The Most Common Dog Illnesses: Symptoms and Treatment
Have you ever wondered what the most common diseases are that affect dogs? Well, believe it or not, there are a number of ailments that dogs are susceptible to that are fairly common and can be easily treated. Most of these ailments are not serious, however, if they go undetected and therefore untreated, some do have the potential to pose a serious health issue to your dog.
Because we are in the pet care business here at Hillrose, we often get asked about these things; what are the common dog diseases, what are their symptoms and most importantly, what are the treatments for them? We did some research on this topic and here’s what we learned.

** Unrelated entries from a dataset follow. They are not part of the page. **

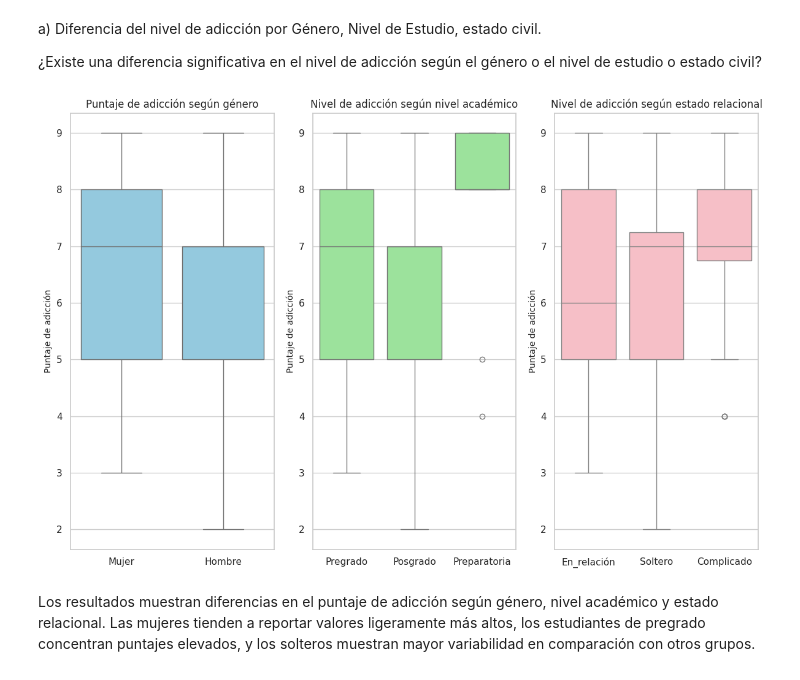
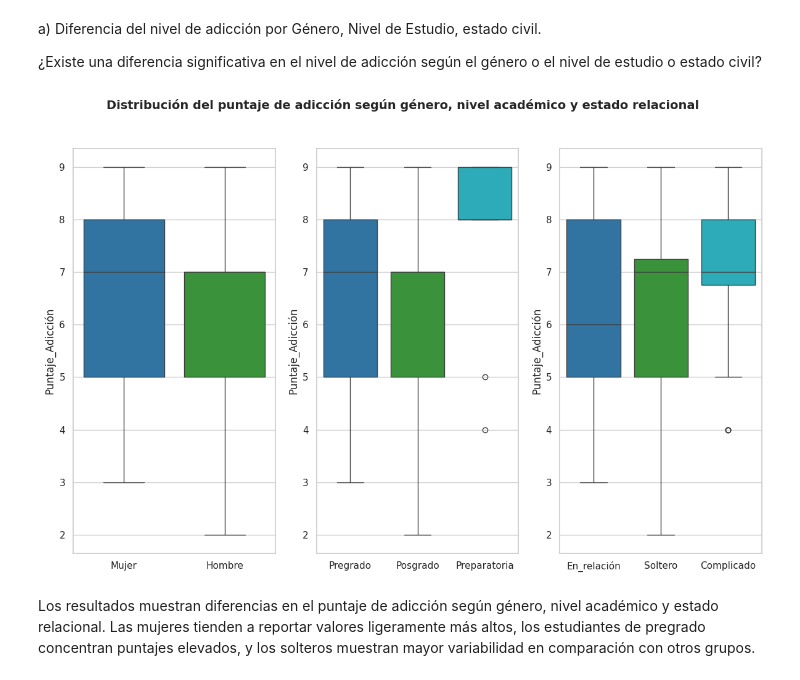
Before and after one commit to vazquezsilvana/Data-Science-II-EntregaFinal, a Jupyter notebook: VazquezSilvana_EntregaFinalDSII.ipynb, the cells around one changed output. Drawn from its saved outputs; the diff is of its cells as text; code cells hidden in the pictures.

```diff
--- a/VazquezSilvana_EntregaFinalDSII.ipynb
+++ b/VazquezSilvana_EntregaFinalDSII.ipynb
@@ -490,28 +490,42 @@ a) Diferencia del nivel de adicción por Género, Nivel de Estudio, estado civil
 # %%
 fig, axes = plt.subplots(1, 3, figsize=(12,8))
 
 # 1. Puntaje de adicción según género
-sns.boxplot(x=df['Género'], y=df['Puntaje_Adicción'], color="skyblue", ax=axes[0])
-axes[0].set_title("Puntaje de adicción según género", fontsize=12)
-axes[0].set_xlabel("")
-axes[0].set_ylabel("Puntaje de adicción", fontsize=10)
+sns.boxplot(
+    x='Género', y='Puntaje_Adicción',
+    hue='Género', data=df,
+    palette=academic_palette[:df['Género'].nunique()],
+    legend=False, ax=axes[0],
+)
 
 # 2. Nivel de adicción según nivel académico
-sns.boxplot(x=df['Nivel_Académico'], y=df['Puntaje_Adicción'], color="lightgreen", ax=axes[1])
-axes[1].set_title("Nivel de adicción según nivel académico", fontsize=12)
-axes[1].set_xlabel("")
-axes[1].set_ylabel("Puntaje de adicción", fontsize=10)
+sns.boxplot(
+    x='Nivel_Académico', y='Puntaje_Adicción',
+    hue='Nivel_Académico', data=df,
+    palette=academic_palette[:df['Nivel_Académico'].nunique()],
+    legend=False, ax=axes[1]
+)
 
 # 3. Nivel de adicción según estado relacional
-sns.boxplot(x=df['Estado_Relacional'], y=df['Puntaje_Adicción'], color="lightpink", ax=axes[2])
-axes[2].set_title("Nivel de adicción según estado relacional", fontsize=12)
+sns.boxplot(
+    x='Estado_Relacional', y='Puntaje_Adicción',
+    hue='Estado_Relacional', data=df,
+    palette=academic_palette[:df['Estado_Relacional'].nunique()],
+    legend=False, ax=axes[2]
+)
+
+# saco los label
+axes[0].set_xlabel("")
+axes[1].set_xlabel("")
 axes[2].set_xlabel("")
-axes[2].set_ylabel("Puntaje de adicción", fontsize=10)
 
-plt.tight_layout()
+
+fig.suptitle("Distribución del puntaje de adicción según género, nivel académico y estado relacional",
+             fontsize=14, fontweight='bold')
+plt.tight_layout(rect=[0, 0, 1, 0.95])
 plt.show()
 # %% [output]
-[figure, old version]
+[figure, new version]
 # %% [markdown]
 Los resultados muestran diferencias en el puntaje de adicción según género, nivel académico y estado relacional. Las mujeres tienden a reportar valores ligeramente más altos, los estudiantes de pregrado concentran puntajes elevados, y los solteros muestran mayor variabilidad en comparación con otros grupos.
 # %%
```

Oral infections are actually the most common dog disease and tend to become an issue in dogs after the age of three. Tartar and gingivitis are among the most common oral issues while the more severe periodontal diseases, such as abscesses tend to occur more often in older dogs in the later stages of their life. Symptoms of dental disease are bad breath, loose teeth, changes in appetite particularly refusal to eat dry food, discharge of blood or pus from the mouth, drooling, bad temper, lumps on the gums or under the tongue and discolored teeth and gums.

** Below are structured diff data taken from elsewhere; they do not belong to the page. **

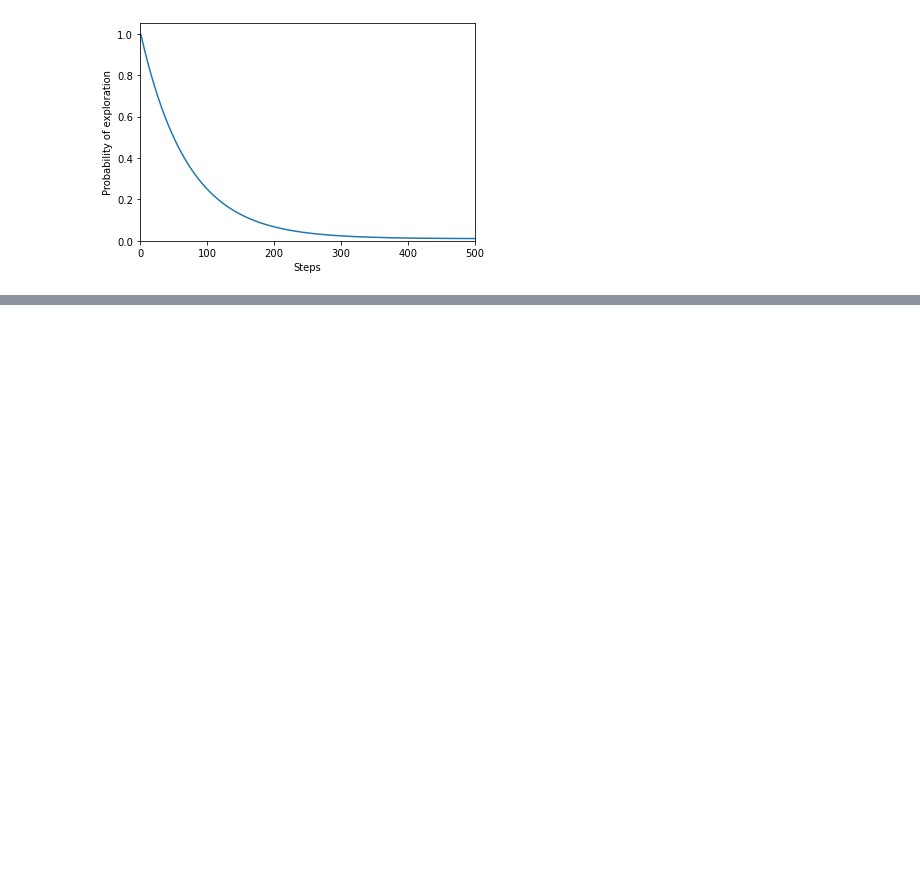
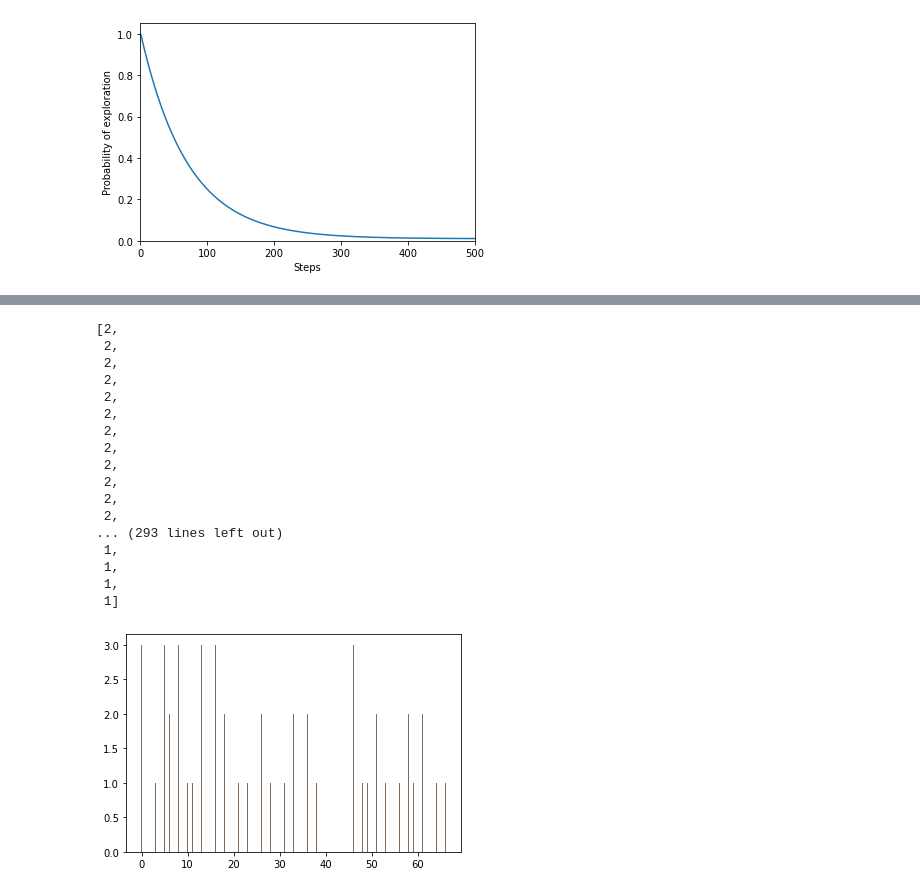
Before and after one commit to dabiged/RLPlayground, a Jupyter notebook: IntroRL/LunarLander.ipynb, the cells around one changed output, grey strips where cells are left out. Cells and saved outputs as stored; diff of their text form; code cells hidden in the pictures; blank space fills up the shorter version.

```diff
--- a/IntroRL/LunarLander.ipynb
+++ b/IntroRL/LunarLander.ipynb
@@ -407,0 +481,21 @@ env.close()
+# %%
+action_values[1].his
+# %% [output]
+[2,
+ 2,
+ 2,
+ 2,
+ 2,
+ 2,
+ 2,
+ 2,
+ 2,
+ 2,
+ 2,
+ 2,
+... (293 lines left out)
+ 1,
+ 1,
+ 1,
+ 1]
+[figure, added]
```
Also changed, not shown: parts of 12 cells of this notebook.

Treatments for dental disease include teeth cleaning, extractions, and sometimes even a root canal is needed. All of these treatments would need to be administered by your dog’s vet. Oral care for your pet is very important and regular vet visits are the best way to keep the serious dental disease at bay. If your pet is groomed regularly, ask your groomer to clean his teeth as well. Here at Hillrose, teeth cleaning is part of our grooming package.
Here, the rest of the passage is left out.